And despite the harsh words he has for contractors, Douglas has an olive branch for them: “It’s important that they get back to basics: deliver to the right price and in a responsible way. It’s a significant market and it’s important that there is a mixed economy of providers.”

Business models

Responsive repairs covers ad hoc jobs as opposed to planned maintenance and refurbishment, which is normally covered by a different set of contracts. The key to a successful repairs operation, which is rolling rather than project work, is organisation, says Affinity Sutton’s McCall.

“Responsive maintenance is about logistics: getting the right people with the right equipment to the right place. It’s all about scheduling.”

Contracts are usually let over several years. Five years is generally the minimum desirable length for a contract, says Osborne’s Hughes: “Any less than that doesn’t enable contractors to mobilise.” The nature of repairs and maintenance means it is more likely to be delivered by directly employed staff as opposed to subcontractors, which means they have to be recruited and trained. “Repairs and maintenance is not something you can pop in and out again after six months,” he says.

Despite the low margins on offer from repairs and maintenance, the predictable nature of the work helps to explain why contractors are interested in such jobs.

Willmott Dixon’s Williamson says: “You have certainty as long as you perform. Future order books stretch further into the future than project order books. This work will always be required, this has to be done to keep houses up to standard.”

Family Mosaic: Choosing a mix of contractors

Until last year, the north London-based Family Mosaic housing association had a sole supplier repairs and maintenance arrangement with Mears. However, strains in the relationship led the two organisations to part company in March last year.

Now Family Mosaic no longer has a single, dominant supplier – 15% of the association’s responsive repairs work is carried out in-house with the rest performed by a variety of SME contractors.

Having a mix of contractors enables Family Mosaic to benchmark one against the others, says chief executive Brendan Sarsfield.

The arrangement has started well, he says, pointing to a halving in the number of orders for repairs issued over the last 12 months. “We were having problems with repeats: things are being done right first time rather than having to go back,” says Sarsfield, who adds that complaints are down by more than 50%.

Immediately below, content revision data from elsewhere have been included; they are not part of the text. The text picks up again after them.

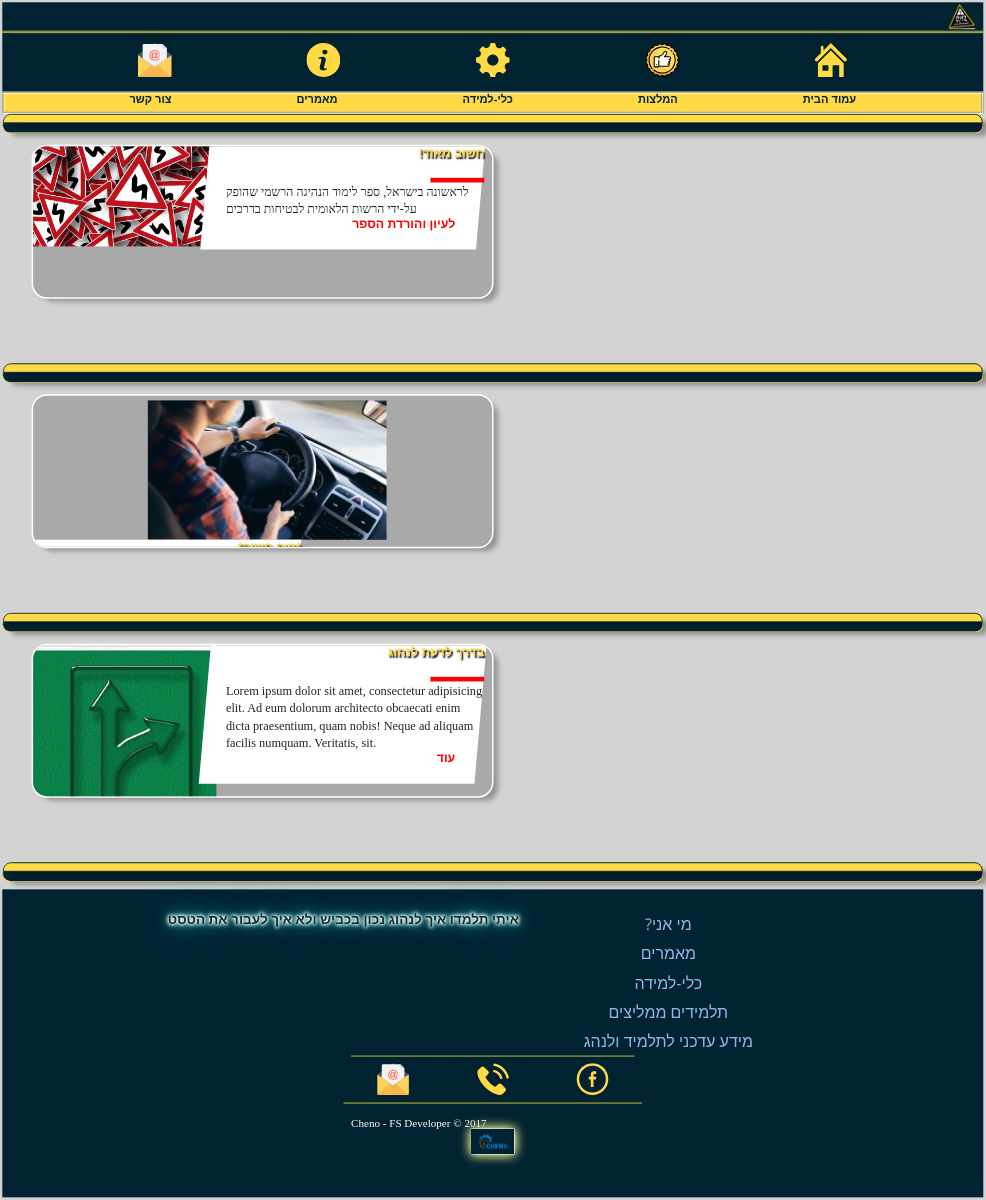
Repository: ChenGinsberg/BatyaLamed-site
Page: index.html
An editor plug-in stored every save of this project. The page is shown before and after the next save, followed by the edit.
The browser window is 1280 px wide. The pictures show the whole page, at 77% of full size.
Some web libraries are served in a nearby version.

Above is the page before, as saved 2017-11-28 10:12:55.

After the next save:
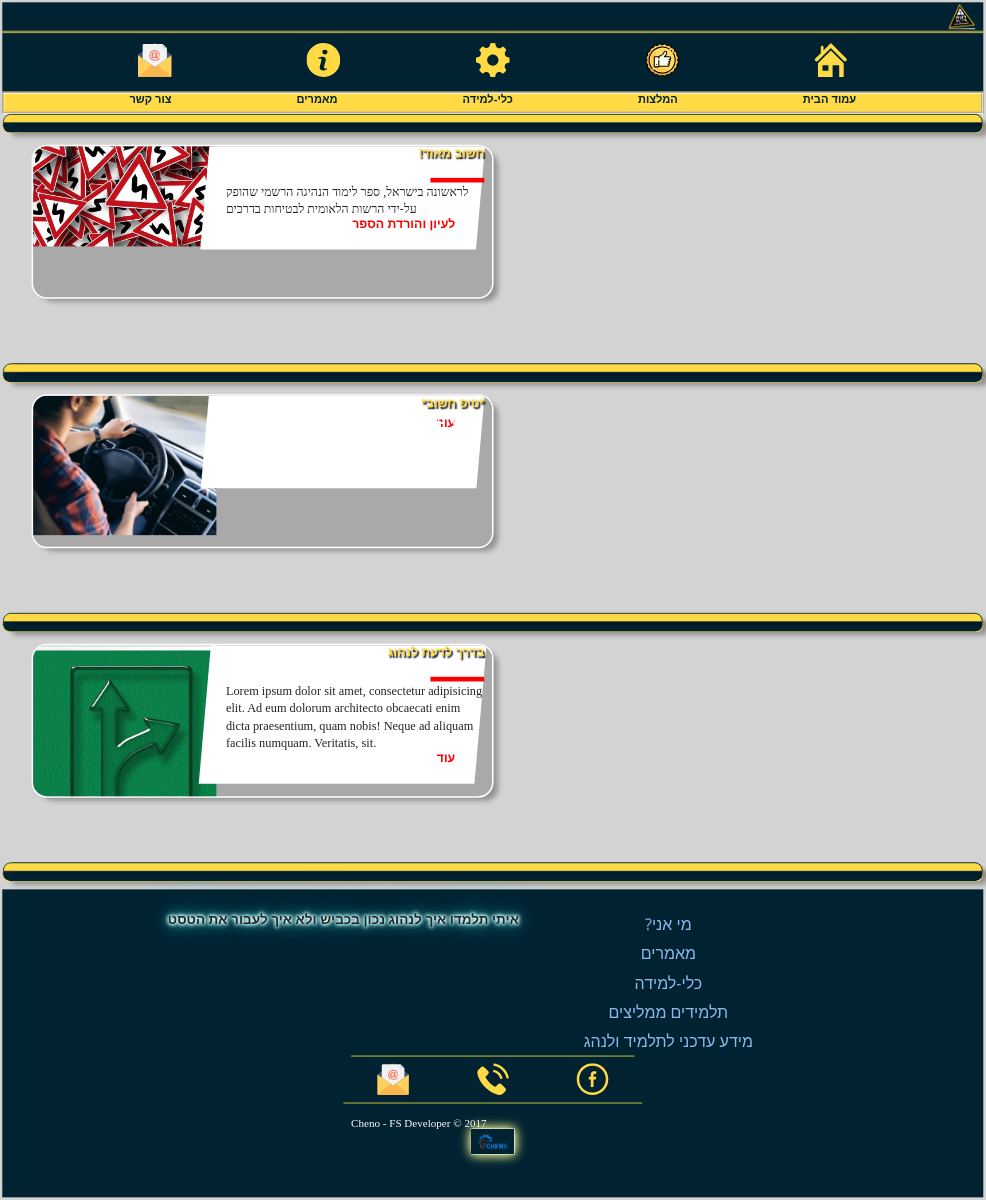
Saved 30 s later.
--- a/style/infoBox.css
+++ b/style/infoBox.css
@@ -41,14 +41,11 @@
 }
 
 .blog-card .photo.photo2 {
-    background: url("../image/IMG_3496bfree.jpg") center;
+    background: url(../image/IMG_3496bfree.jpg) center;
     background-size: cover;
     height: 181px;
-    width: 52%;
-    position: relative;
-    left: 25%;
+    position: relative;
     background-color: #012231;
-    margin-top: 6px;
 }
 
 .blog-card .photo.photo3 {
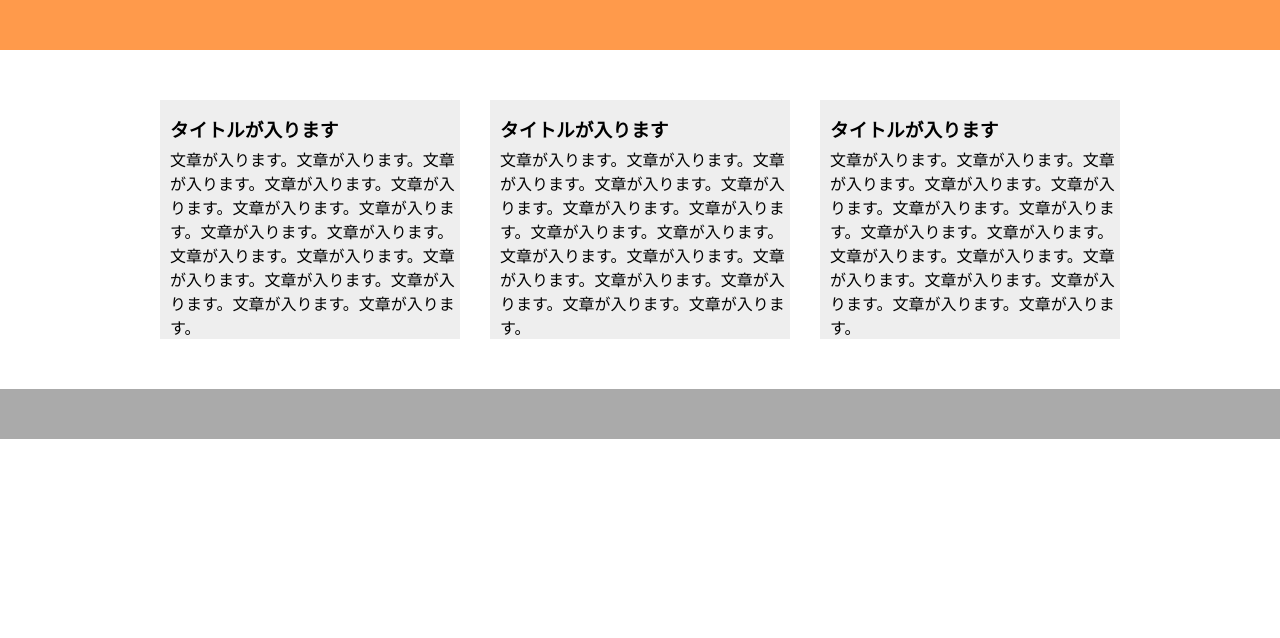
Repository: obm48er/all
Page: ennsyuu/演習問題９/index.html
The author's editor kept a record of every edit. The page is drawn from the files as they stood at one moment, then again after the next edit.
The browser window is 1280 px wide. The pictures show the whole page.

Above is the page before.

### ennsyuu/演習問題９/index.html
<!DOCTYPE html>
<html lang="ja">
  <head>
    <meta charset="UTF-8" />


    <link rel="stylesheet" href="style.css" />
    <title>CARAVAN</title>
  </head>
  <body>
    <header>

    </header>
    <main>
      <div class="box1">
        <div class="box-image1"></div>
        <h3 class="text-title">タイトルが入ります</h3>
        <p class="text">文章が入ります。文章が入ります。文章が入ります。文章が入ります。文章が入ります。文章が入ります。文章が入ります。文章が入ります。文章が入ります。文章が入ります。文章が入ります。文章が入ります。文章が入ります。文章が入ります。文章が入ります。文章が入ります。</p>
      </div>
      <div class="box1">
        <div class="box-image1"></div>
        <h3 class="text-title">タイトルが入ります</h3>
        <p class="text">文章が入ります。文章が入ります。文章が入ります。文章が入ります。文章が入ります。文章が入ります。文章が入ります。文章が入ります。文章が入ります。文章が入ります。文章が入ります。文章が入ります。文章が入ります。文章が入ります。文章が入ります。文章が入ります。</p>
      </div>
      <div class="box1">
        <div class="box-image1"></div>
        <h3 class="text-title">タイトルが入ります</h3>
        <p class="text">文章が入ります。文章が入ります。文章が入ります。文章が入ります。文章が入ります。文章が入ります。文章が入ります。文章が入ります。文章が入ります。文章が入ります。文章が入ります。文章が入ります。文章が入ります。文章が入ります。文章が入ります。文章が入ります。</p>
      </div>
    </main>

  </body>
  <footer>

  </footer>

### ennsyuu/演習問題９/style.css
* {
  margin: 0;
  padding: 0;
  box-sizing: border-box;
}

header{
  height: 50px;
  background-color: #FF9A4B;
}
main{
  width: 960px;
  display:flex;
  justify-content:center;
  margin: 0 auto;
}
.step{
  position: absolute;
  top: 0;
  left: 0;
  background-color: #ff9a4b;
  color: #fff;
}
.box1{
  width: 300px;
  margin: 50px 0 ;
  background-color: #EEEEEE;
  margin-right: 30px;
  position: relative;
}
.box1:last-child{
  margin-right: 0;
}
.box-image{
  background-size: cover;
  height: 150px;
  margin:10px 10px 0 10px;
}
.box-image1{
  background-image: url(img/flow01.png)
}
.box-image2{
  background-image: url(img/flow02.png)
}
.box-image3{
  background-image: url(img/flow03.png)
}

.text-title{
  padding: 15px 0 5px 10px;
}
.text{
  margin-left: 10px;
}



footer{
  height: 50px;
  background-color: #AAAAAA;
}


@media screen and (max-width:768px) {

  main{
    width: 100%;
    margin: 50px 0;
    display:block;
  }

  .box1{
  width: 90%;
  margin:auto;
  background-color: #EEEEEE;
  margin-bottom:20px;
  position: relative;
  }
  .box1:last-child{
  margin-bottom: 0;
  margin: auto;
  }
}

After the next edit:
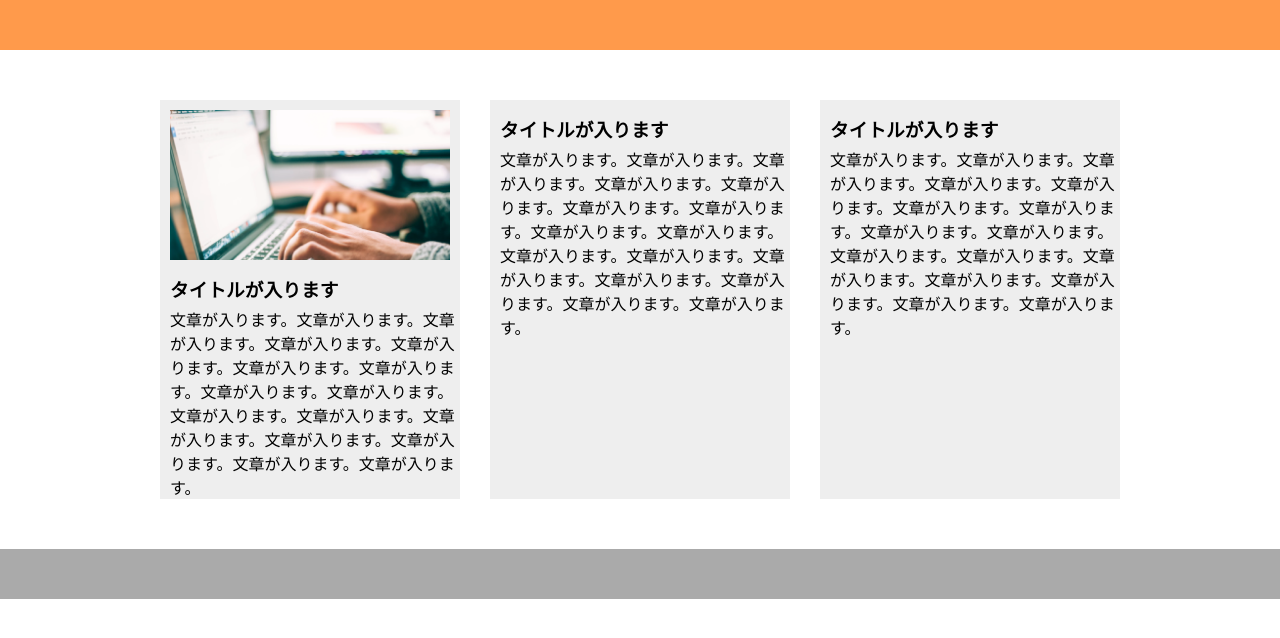
The edit:
--- a/ennsyuu/演習問題９/index.html
+++ b/ennsyuu/演習問題９/index.html
@@ -13,7 +13,7 @@
     </header>
     <main>
       <div class="box1">
-        <div class="box-image1"></div>
+        <div class="box-image box-image1"></div>
         <h3 class="text-title">タイトルが入ります</h3>
         <p class="text">文章が入ります。文章が入ります。文章が入ります。文章が入ります。文章が入ります。文章が入ります。文章が入ります。文章が入ります。文章が入ります。文章が入ります。文章が入ります。文章が入ります。文章が入ります。文章が入ります。文章が入ります。文章が入ります。</p>
       </div>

But he is wary about the idea of taking all of the association’s work in-house. “We don’t want to make the same mistake of putting all our eggs in one basket.”